The House passed the controversial COMPETES Act in a mostly party-line 222–210 vote on Friday morning.
The bill, nominally intended to increase U.S. competitiveness with China but loaded with other, less relevant provisions, was unanimously opposed by all Republicans with the support of Rep. Stephanie Murphy (D-Fla.), a House moderate who has struck out a position against her party often.
In a 20-page summary of the bill released to Speaker Nancy Pelosi’s (D-Calif.) website, Democrats say that the bill is “a bold legislative package that makes transformational new investments in research, innovation and American manufacturing that will ensure that America can outcompete any nation in the world, now and for decades to come.”
“The package will accelerate U.S. production of critical semiconductor chips, strengthen the supply chain to make more goods in America, turbocharge our research capacity to lead the technologies of the future, and advance our global competitiveness, while supporting strong labor standards and human rights, among other key provisions,” it continues.
The release notes that the bill is one acceptable to both sides of the aisle, inasmuch as “its major components include many bills that have already passed the House by strong bipartisan votes or have bipartisan cosponsors.”
The bill indeed has several provisions that Republicans and Democrats both agree are necessary.
For instance, one section of the bill is designed to increase the United States’ extraction of semiconductor metals and manufacturing of microchips.
This is a sector that America has allowed east Asia to dominate over the past several decades. In 1990, America produced around a third of the world’s microchips; by 2021, that number had careened to only 12 percent according to the Semiconductor Energy Association (pdf).
However, other sections of the bill are far less agreed upon.
For one, the COMPETES Act would “[invest] in the fight against climate change” by “supporting research to advance the next generation of energy storage, solar, hydrogen, critical materials, fusion energy, manufacturing, carbon removal, and bioenergy technologies, among many other areas.”
Democrats are also anxious that the bill’s funding emphasizes “diversity.”
Historically, research and tech funding in the United States has been targeted to specific sectors or projects. Generally, these are carried out by already-existing agencies like NASA or the CDC, or through government-contracted third parties.
Democrats’ proposed bill would instead focus on “strengthen and expand our nation’s STEM workforce to better represent the diversity of our nation.”
To meet the goal of “investing in the fight against climate change,” the bill would “[prepare] the next generation of diverse clean energy researchers, scientists, and professionals.”
The COMPETES Act would also push to increase “diversity” among STEM teachers.
The release explains how the bill would go about meeting these “diversity” goals. It would “[empower] Federal agencies and universities to identify and lower barriers to the recruitment, retention, and advancement of women, minorities and other groups underrepresented in STEM studies and careers.”
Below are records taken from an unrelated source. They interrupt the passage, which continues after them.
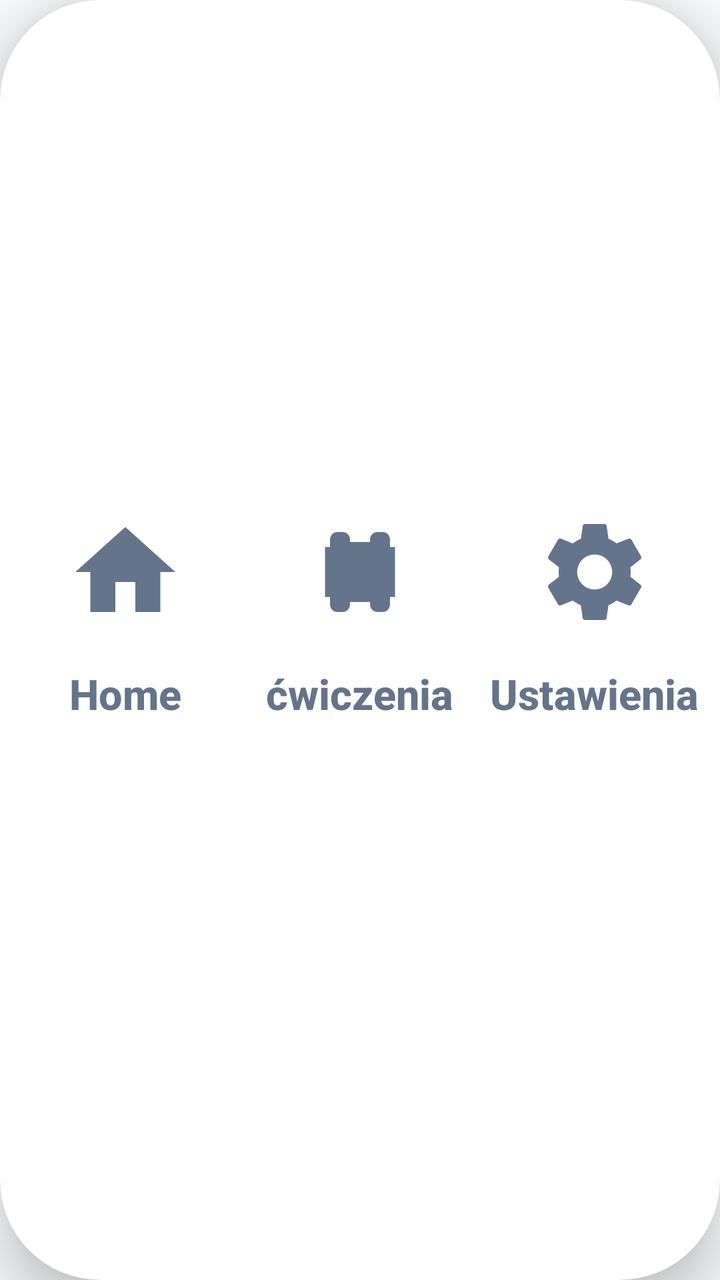
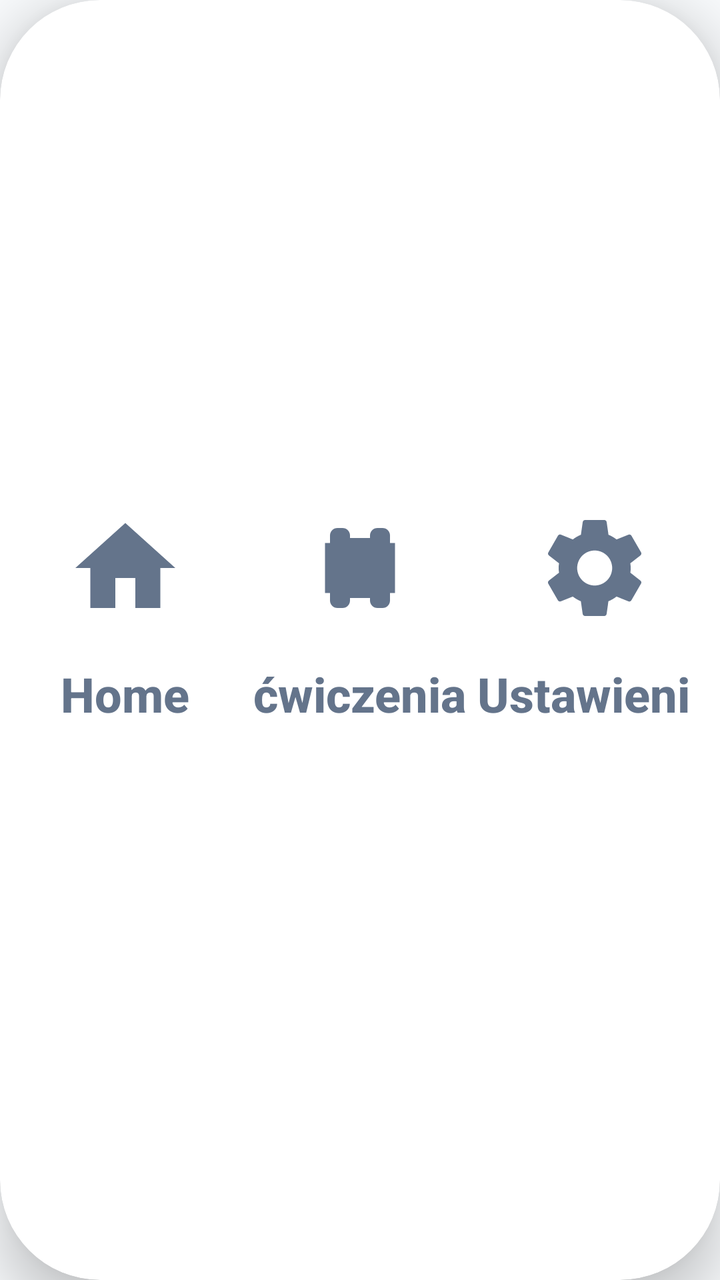

Before-and-after screenshots of an Android layout around one commit, followed by the original layout XML and the change that was made.
<!-- AndroidManifest.xml: application theme Theme.Fitnessapp -->
<!-- res/layout/layout_bottom_nav.xml -->
<?xml version="1.0" encoding="utf-8"?>
<androidx.cardview.widget.CardView xmlns:android="http://schemas.android.com/apk/res/android"
    xmlns:app="http://schemas.android.com/apk/res-auto"
    android:id="@+id/bottom_nav_container"
    android:layout_width="match_parent"
    android:layout_height="210dp"
    app:cardCornerRadius="50dp"
    app:cardElevation="16dp"
    app:cardBackgroundColor="#FFFFFF"
    android:layout_marginBottom="-35dp">

    <LinearLayout
        android:layout_width="match_parent"
        android:layout_height="match_parent"
        android:orientation="horizontal"
        android:paddingBottom="35dp"
        android:paddingHorizontal="4dp"
        android:gravity="bottom">

        
        <LinearLayout
            android:id="@+id/nav_home"
            android:layout_width="0dp"
            android:layout_height="match_parent"
            android:layout_weight="1"
            android:gravity="center"
            android:orientation="vertical"
            android:clickable="true"
            android:focusable="true"
            android:background="?android:attr/selectableItemBackground">

            <androidx.cardview.widget.CardView
                android:id="@+id/nav_home_indicator"
                android:layout_width="120dp"
                android:layout_height="85dp"
                app:cardCornerRadius="30dp"
                app:cardElevation="0dp"
                app:cardBackgroundColor="@android:color/transparent">
                <ImageView
                    android:id="@+id/nav_home_icon"
                    android:layout_width="60dp"
                    android:layout_height="60dp"
                    android:layout_gravity="center"
                    android:src="@drawable/ic_home"
                    app:tint="#64748B" />
            </androidx.cardview.widget.CardView>
            <TextView
                android:id="@+id/nav_home_text"
                android:layout_width="wrap_content"
                android:layout_height="wrap_content"
                android:text="Home"
                android:textColor="#64748B"
                android:textStyle="bold"
                android:textSize="21sp"
                android:maxLines="1"
                android:ellipsize="none"
                android:layout_marginTop="4dp" />
        </LinearLayout>

        
        <LinearLayout
            android:id="@+id/nav_plan"
            android:layout_width="0dp"
            android:layout_height="match_parent"
            android:layout_weight="1"
            android:gravity="center"
            android:orientation="vertical"
            android:clickable="true"
            android:focusable="true"
            android:background="?android:attr/selectableItemBackground">

            <androidx.cardview.widget.CardView
                android:id="@+id/nav_plan_indicator"
                android:layout_width="120dp"
                android:layout_height="85dp"
                app:cardCornerRadius="30dp"
                app:cardElevation="0dp"
                app:cardBackgroundColor="@android:color/transparent">
                <ImageView
                    android:id="@+id/nav_plan_icon"
                    android:layout_width="60dp"
                    android:layout_height="60dp"
                    android:layout_gravity="center"
                    android:src="@drawable/ic_dumbbell"
                    app:tint="#64748B" />
            </androidx.cardview.widget.CardView>
            <TextView
                android:id="@+id/nav_plan_text"
                android:layout_width="wrap_content"
                android:layout_height="wrap_content"
                android:text="ćwiczenia"
                android:textColor="#64748B"
                android:textStyle="bold"
                android:textSize="21sp"
                android:maxLines="1"
                android:ellipsize="none"
                android:layout_marginTop="4dp" />
        </LinearLayout>

        
        <LinearLayout
            android:id="@+id/nav_settings"
            android:layout_width="0dp"
            android:layout_height="match_parent"
            android:layout_weight="1"
            android:gravity="center"
            android:orientation="vertical"
            android:clickable="true"
            android:focusable="true"
            android:background="?android:attr/selectableItemBackground">

            <androidx.cardview.widget.CardView
                android:id="@+id/nav_settings_indicator"
                android:layout_width="120dp"
                android:layout_height="85dp"
                app:cardCornerRadius="30dp"
                app:cardElevation="0dp"
                app:cardBackgroundColor="@android:color/transparent">
                <ImageView
                    android:id="@+id/nav_settings_icon"
                    android:layout_width="60dp"
                    android:layout_height="60dp"
                    android:layout_gravity="center"
                    android:src="@drawable/ic_settings"
                    app:tint="#64748B" />
            </androidx.cardview.widget.CardView>
            <TextView
                android:id="@+id/nav_settings_text"
                android:layout_width="wrap_content"
                android:layout_height="wrap_content"
                android:text="Ustawienia"
                android:textColor="#64748B"
                android:textStyle="bold"
                android:textSize="21sp"
                android:maxLines="1"
                android:ellipsize="none"
                android:layout_marginTop="4dp" />
        </LinearLayout>

    </LinearLayout>
</androidx.cardview.widget.CardView>
<!-- resources referenced by this layout -->
<resources>
  <!-- drawable ic_dumbbell (drawable) -->
  <vector xmlns:android="http://schemas.android.com/apk/res/android"
      android:width="24dp"
      android:height="24dp"
      android:viewportWidth="24"
      android:viewportHeight="24">
      <path
          android:fillColor="#000000"
          android:pathData="M18,18.5V17H19V7H18V5.5A1.5,1.5 0,0 0,16.5 4H15.5A1.5,1.5 0,0 0,14 5.5V6H10V5.5A1.5,1.5 0,0 0,8.5 4H7.5A1.5,1.5 0,0 0,6 5.5V7H5V17H6V18.5A1.5,1.5 0,0 0,7.5 20H8.5A1.5,1.5 0,0 0,10 18.5V18H14V18.5A1.5,1.5 0,0 0,15.5 20H16.5A1.5,1.5 0,0 0,18 18.5Z"/>
  </vector>
  <!-- drawable ic_home (drawable) -->
  <vector xmlns:android="http://schemas.android.com/apk/res/android"
      android:width="24dp"
      android:height="24dp"
      android:viewportWidth="24"
      android:viewportHeight="24">
      <path
          android:fillColor="#FF000000"
          android:pathData="M10,20V14H14V20H19V12H22L12,3L2,12H5V20H10Z" />
  </vector>
  <!-- drawable ic_settings (drawable) -->
  <vector xmlns:android="http://schemas.android.com/apk/res/android"
      android:width="24dp"
      android:height="24dp"
      android:viewportWidth="24"
      android:viewportHeight="24">
      <path
          android:fillColor="@android:color/white"
          android:pathData="M19.14,12.94c0.04,-0.3 0.06,-0.61 0.06,-0.94c0,-0.32 -0.02,-0.64 -0.07,-0.94l2.03,-1.58c0.18,-0.14 0.23,-0.41 0.12,-0.61l-1.92,-3.32c-0.12,-0.22 -0.37,-0.29 -0.59,-0.22l-2.39,0.96c-0.5,-0.38 -1.03,-0.7 -1.62,-0.94L14.4,2.81c-0.04,-0.24 -0.24,-0.41 -0.48,-0.41h-3.84c-0.24,0 -0.43,0.17 -0.47,0.41L9.25,5.35C8.66,5.59 8.13,5.91 7.63,6.29L5.24,5.33c-0.22,-0.08 -0.47,0 -0.59,0.22L2.74,8.87C2.62,9.08 2.66,9.34 2.84,9.48l2.03,1.58C4.82,11.36 4.8,11.68 4.8,12c0,0.32 0.02,0.64 0.07,0.94l-2.03,1.58c-0.18,0.14 -0.23,0.41 -0.12,0.61l1.92,3.32c0.12,0.22 0.37,0.29 0.59,0.22l2.39,-0.96c0.5,0.38 1.03,0.7 1.62,0.94l0.36,2.54c0.05,0.24 0.24,0.41 0.48,0.41h3.84c0.24,0 0.44,-0.17 0.47,-0.41l0.36,-2.54c0.59,-0.24 1.13,-0.56 1.62,-0.94l2.39,0.96c0.22,0.08 0.47,0 0.59,-0.22l1.92,-3.32c0.12,-0.22 0.07,-0.47 -0.12,-0.61l-2.01,-1.58zM12,15.5c-1.93,0 -3.5,-1.57 -3.5,-3.5s1.57,-3.5 3.5,-3.5s3.5,1.57 3.5,3.5s-1.57,3.5 -3.5,3.5z"/>
  </vector>
  <style name="Theme.Fitnessapp" parent="Base.Theme.Fitnessapp" />
  <style name="Base.Theme.Fitnessapp" parent="Theme.Material3.Light.NoActionBar">
          
          <item name="android:fontFamily">sans-serif-medium</item>
          <item name="android:textAllCaps">false</item>
          <item name="android:textColor">#0F172A</item>
          <item name="android:windowBackground">#F8FAFC</item>
      </style>
</resources>

<!-- the commit's change to res/layout/layout_bottom_nav.xml (unified diff, before → after) -->
@@ -51,7 +51,7 @@
                 android:text="Home"
                 android:textColor="#64748B"
                 android:textStyle="bold"
-                android:textSize="21sp"
+                android:textSize="24sp"
                 android:maxLines="1"
                 android:ellipsize="none"
                 android:layout_marginTop="4dp" />
@@ -91,7 +91,7 @@
                 android:text="ćwiczenia"
                 android:textColor="#64748B"
                 android:textStyle="bold"
-                android:textSize="21sp"
+                android:textSize="24sp"
                 android:maxLines="1"
                 android:ellipsize="none"
                 android:layout_marginTop="4dp" />
@@ -131,7 +131,7 @@
                 android:text="Ustawienia"
                 android:textColor="#64748B"
                 android:textStyle="bold"
-                android:textSize="21sp"
+                android:textSize="24sp"
                 android:maxLines="1"
                 android:ellipsize="none"
                 android:layout_marginTop="4dp" />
In addition, it stipulates that agencies are required “to collect comprehensive demographic data on the grant review process and STEM faculty at U.S. universities.” It also “provides supports for grant recipients who also have caregiving responsibilities.”
Moreover, the COMPETES Act would allow for the importation of thousands of new refugees, even as the United States faces an unprecedented level of illegal immigration at its southern border.
Even more controversially, the bill would allow for a new class of “investor visa,” in short allowing the wealthiest citizens from other countries to enter the U.S. for no reason other than their wealth.
While Republicans in the House had little chance of stopping the bill in the lower chamber, where a simple majority rules, it is clear that Republicans are broadly opposed to the legislation.
In the Senate, where all legislation must achieve a 60-vote threshold to end debate and go to a simple majority floor vote, Republicans could do far more to stop the legislation. As long as 41 of the chamber’s 50 GOP senators oppose the bill, they would be able to deny Democrats the 60-vote threshold and force them back to the negotiating table.